Go swim in a meet as soon as there is one nearby. This is the best way to check your speed. If you feel that you are not ready for this, try to go watch a masters meet. There are fast and slow people of every age there. Some familiarity with how it works will increase your comfort level.

In terms of progress, nobody can predict. Look at your weaknesses. Do you need to fix your technique? This can take quite a bit of time, or it can provide a very quick benefit. Is it mainly conditioning? How are your starts and turns? How is your streamlining?

If you are swimming hard, then a few days of rest ("tapering" down the workload) will make you go even faster. So, don't be surprised if you go slower on some days rather than improving every time. Watch the long term trend instead.

It is likely that the pool in Venezuela was meters rather than yards, so 33 would be more like a 30.

Swim fast,

February 23rd, 2002, 01:04 PM
Hey Tom,

You're one of the lucky ones. Check Emmett's website at http://H2OustonSwims.org. Or, better still, hop on your bike and ride across town and see him.

February 24th, 2002, 04:18 PM
Thanks guys!

Greg- yes it was a 50 meter pool, so guess I did better than I thought! LOL. Thanks for shaving another 3 seconds off my 50 time :)

Strong440- I will definitely be contacting Mr. Hines soon. I know of him by reputation and was just wanting to get back in the swing of things first. Thank you for the link too- I found the website a long time ago, but I had not saved the link and had forgotten the site was even there.

Based on your comments Greg sounds like it might be best to do one of the three once each week which will keep the testing to once a week and give me a status update on each every three weeks. And I will go ahead and do it first thing after the warmup.

Good idea on the log too. I always keep track of total distance, but I have not usually tracked times.

Thanks again for the help! I have just finished developing 5 workouts to use to get going again. Would this be a good board to post them for comments and suggestions? Every other thing I have asked has yielded some great advice, so comments on my workout plan would be greatly appreciated.


Bert Petersen
February 25th, 2002, 02:54 AM
One other idea would be to time the first half of your race at the start of practice, when you are fresh, and the back half at the end of workout, when you are more tired. This would give you a realistic idea of your 1. basic speed and then 2. your ability to finish strongly. Bert

Steve Ruiter
February 27th, 2002, 05:18 PM
I am not so sure it matters what you use to gauge your progress, but it would seem most valuable to find some set of benchmarks that are easily and accurately measurable and repeatable.

For me, I frequently do a 1000 yard swim for time, and sometimes a 400 IM kick with a board for time. You may need to find other more appropriate benchmarks that work for you. I like to set my watch to beep on the pace I am trying to go, so I can tell how I am doing along the way.

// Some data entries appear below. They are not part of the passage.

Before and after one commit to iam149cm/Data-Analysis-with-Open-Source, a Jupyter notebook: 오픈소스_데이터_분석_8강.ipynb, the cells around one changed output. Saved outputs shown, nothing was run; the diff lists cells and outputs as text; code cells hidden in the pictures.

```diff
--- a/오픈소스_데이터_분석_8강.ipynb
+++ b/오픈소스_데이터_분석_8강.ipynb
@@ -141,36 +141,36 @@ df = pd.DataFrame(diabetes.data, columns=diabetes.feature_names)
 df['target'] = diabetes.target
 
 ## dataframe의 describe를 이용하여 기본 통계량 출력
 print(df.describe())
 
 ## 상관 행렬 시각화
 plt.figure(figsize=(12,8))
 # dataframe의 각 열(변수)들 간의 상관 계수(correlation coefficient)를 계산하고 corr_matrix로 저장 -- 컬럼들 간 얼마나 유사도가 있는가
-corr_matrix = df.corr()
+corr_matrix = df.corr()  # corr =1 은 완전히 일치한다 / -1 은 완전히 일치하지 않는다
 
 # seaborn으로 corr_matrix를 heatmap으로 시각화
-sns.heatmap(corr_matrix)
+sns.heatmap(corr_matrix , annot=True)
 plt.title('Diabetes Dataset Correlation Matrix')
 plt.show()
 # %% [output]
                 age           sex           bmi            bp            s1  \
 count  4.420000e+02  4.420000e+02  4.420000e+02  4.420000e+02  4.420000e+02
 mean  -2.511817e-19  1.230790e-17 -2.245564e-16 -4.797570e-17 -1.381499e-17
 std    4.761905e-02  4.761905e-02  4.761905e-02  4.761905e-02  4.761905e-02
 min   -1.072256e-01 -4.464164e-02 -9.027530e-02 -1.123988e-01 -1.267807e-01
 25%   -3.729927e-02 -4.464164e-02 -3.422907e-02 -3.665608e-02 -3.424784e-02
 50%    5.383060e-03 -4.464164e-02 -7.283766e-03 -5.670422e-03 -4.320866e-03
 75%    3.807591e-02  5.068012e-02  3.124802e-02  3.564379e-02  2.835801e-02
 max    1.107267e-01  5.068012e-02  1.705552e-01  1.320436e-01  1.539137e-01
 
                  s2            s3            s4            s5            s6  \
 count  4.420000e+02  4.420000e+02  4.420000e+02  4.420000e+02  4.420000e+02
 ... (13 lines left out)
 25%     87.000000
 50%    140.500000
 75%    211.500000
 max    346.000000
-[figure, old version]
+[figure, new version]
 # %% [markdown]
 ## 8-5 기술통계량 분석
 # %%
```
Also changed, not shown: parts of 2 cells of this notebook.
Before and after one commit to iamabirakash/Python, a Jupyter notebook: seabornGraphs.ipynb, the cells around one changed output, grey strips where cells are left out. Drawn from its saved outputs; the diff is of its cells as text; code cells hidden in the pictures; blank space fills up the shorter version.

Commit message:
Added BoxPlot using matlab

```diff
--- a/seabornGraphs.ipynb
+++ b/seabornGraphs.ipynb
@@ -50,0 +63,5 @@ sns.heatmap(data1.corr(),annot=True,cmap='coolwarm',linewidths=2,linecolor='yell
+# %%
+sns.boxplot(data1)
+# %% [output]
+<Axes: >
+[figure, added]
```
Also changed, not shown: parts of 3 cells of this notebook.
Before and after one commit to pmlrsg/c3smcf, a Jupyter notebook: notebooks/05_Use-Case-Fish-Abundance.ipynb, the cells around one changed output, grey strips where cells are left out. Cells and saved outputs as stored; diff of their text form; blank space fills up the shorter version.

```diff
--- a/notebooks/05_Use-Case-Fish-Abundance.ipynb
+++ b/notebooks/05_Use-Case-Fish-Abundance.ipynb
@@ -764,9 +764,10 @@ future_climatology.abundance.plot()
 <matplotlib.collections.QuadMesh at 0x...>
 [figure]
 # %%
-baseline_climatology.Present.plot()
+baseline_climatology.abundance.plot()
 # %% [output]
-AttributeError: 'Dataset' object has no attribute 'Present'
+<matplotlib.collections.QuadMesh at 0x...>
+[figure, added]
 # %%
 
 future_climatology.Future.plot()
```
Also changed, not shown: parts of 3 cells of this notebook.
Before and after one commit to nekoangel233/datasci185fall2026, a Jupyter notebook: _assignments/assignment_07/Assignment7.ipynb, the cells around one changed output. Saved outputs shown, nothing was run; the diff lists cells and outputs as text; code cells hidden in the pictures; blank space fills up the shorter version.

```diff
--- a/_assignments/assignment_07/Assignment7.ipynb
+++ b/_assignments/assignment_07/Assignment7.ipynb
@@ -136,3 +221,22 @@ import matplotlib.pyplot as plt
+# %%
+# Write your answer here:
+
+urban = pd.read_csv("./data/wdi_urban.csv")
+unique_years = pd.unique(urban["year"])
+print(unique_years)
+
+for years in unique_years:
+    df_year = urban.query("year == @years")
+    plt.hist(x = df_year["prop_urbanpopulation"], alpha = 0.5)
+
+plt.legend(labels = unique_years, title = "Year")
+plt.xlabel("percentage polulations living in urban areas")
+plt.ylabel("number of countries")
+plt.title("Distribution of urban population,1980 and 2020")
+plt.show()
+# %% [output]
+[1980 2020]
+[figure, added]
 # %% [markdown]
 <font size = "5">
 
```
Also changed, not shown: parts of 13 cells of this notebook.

From the times I do on these, and having done them enough times under similar circumstances, I have a very reliable way of measuring where I am against my personal history. Right now I am in a "don't ask, don't tell" level of conditioning, where I won't even do it, because I know the results will be worse that I want to know.

Beyond that, participating in swim meets can't be beat for providing accurate measures of your progress.